Actually, to be fair, the weakest version is the one Waley praises by Cleaves in his prologue; so, 2nd weakest. This book is a compilation of the poems, articles, and translations of Arthur Waley, a Chinese & Japanese language scholar who also translated The Tale of Genji. Before you buy this book I suggest you Search Inside and check out the table of contents, because Waley's The Secret History (TSH) only involves pages 231-329. Because of this I feel the title of the book "The Secret History of the Mongols: A Saga of Epic Battles, Betrayal, Love, Tyrants, and Prisoners in Ancient China" is poorly chosen, hence my 3-stars. The title implies that TSH is the focus, when in fact the focus is on the works of Mr. Waley, of which TSH was but one.
I personally have little interest in his other work, so my review focuses on the 98-pages (out of 355) dealing with TSH, and I do apologize if you were looking for information on the rest. If you have a basic interest in reading TSH, the version by Paul Kahn is both affordable and more than adequate, and is written in the original poetic. If you are looking for a more in depth study of this subject, then without a doubt I would recommend the 2-vol set by Igor de Rachewiltz as the definitive study.

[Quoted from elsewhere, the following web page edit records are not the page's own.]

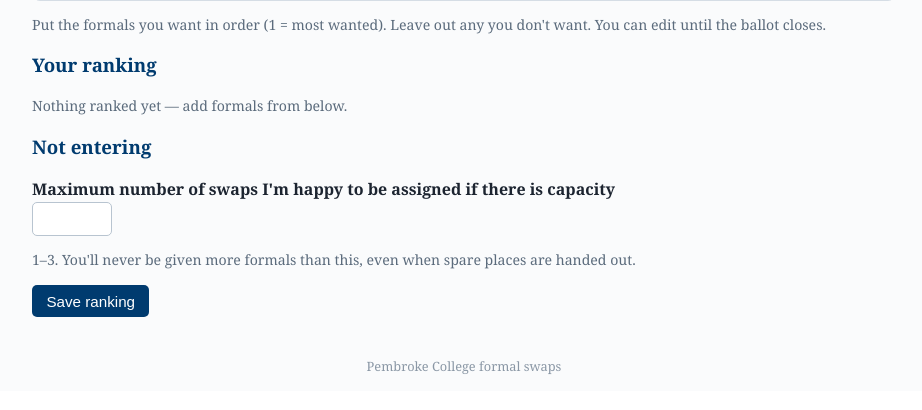
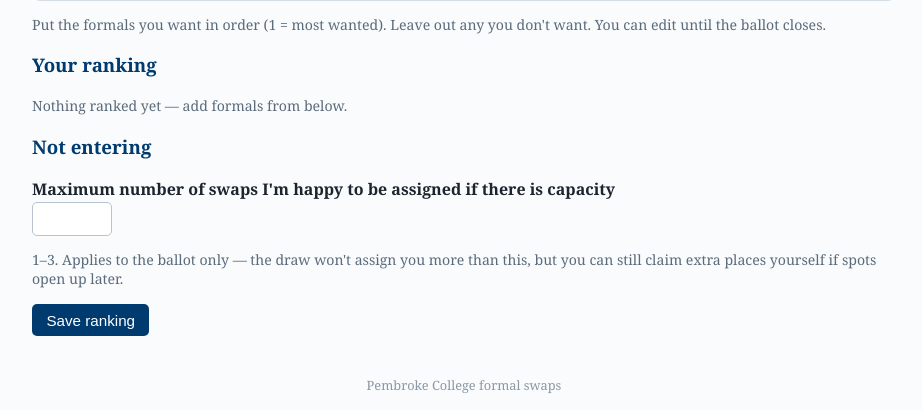
Before and after one commit to Patrick-Gibbs/pembroke-formal-swaps, a Flask app: template swaps/templates/rank.html in a window 1280 px wide. Shown: the part 411-821 px from the top of the page, without its empty margins (176-1098 px from the left). Before the commit the page ends 786 px from the top, so only its background shows below. Run offline with Flask 3, Linux system fonts and the light colour scheme; the template is opened without the code that fills it, so the values that code supplies are empty; data comes from the database, SQL or seed files in the repository; parts of the project's set-up code (start-up, migrations or seed data) failed here and were passed over.

Commit message:
Max-swaps cap applies to the ballot only, not to later claims

```diff
--- a/swaps/templates/rank.html
+++ b/swaps/templates/rank.html
@@ -89,9 +89,10 @@ you don't want. You can edit until the ballot closes{% if ballot_closes %}
   there is capacity</label>
   <input type="number" id="max_places" name="max_places" min="1" max="3" step="1"
          value="{{ max_places }}" style="max-width:5rem">
-  <p class="muted">1–3. You'll never be given more formals than this, even when
-  spare places are handed out{% if group_size > 1 %} — for your group, the
-  smallest member limit applies{% endif %}.</p>
+  <p class="muted">1–3. Applies to the ballot only — the draw won't assign you
+  more than this, but you can still claim extra places yourself if spots open
+  up later{% if group_size > 1 %}. For your group, the smallest member limit
+  applies{% endif %}.</p>
   <p><button>Save ranking</button></p>
 </form>
 {% endif %}
```
Also changed, not shown: swaps/services.py (+6 -11 lines).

Aside from all the extraneous works in this version, there is another issue potential buyers should be aware of: it is not the complete TSH, it is only excerpts. It is also not in the "original" form, which was prose, but rather a translated version that only recounts the story-tellers' tales. For some, especially people who just want the gist of the story, Waley's translation will likely be more readable and user-friendly, which was his intention when he wrote it, but for the purist it simply won't do. With regards to this aspect, Waley does a good job as he referenced both the Chinese and Mongolian versions for his translation.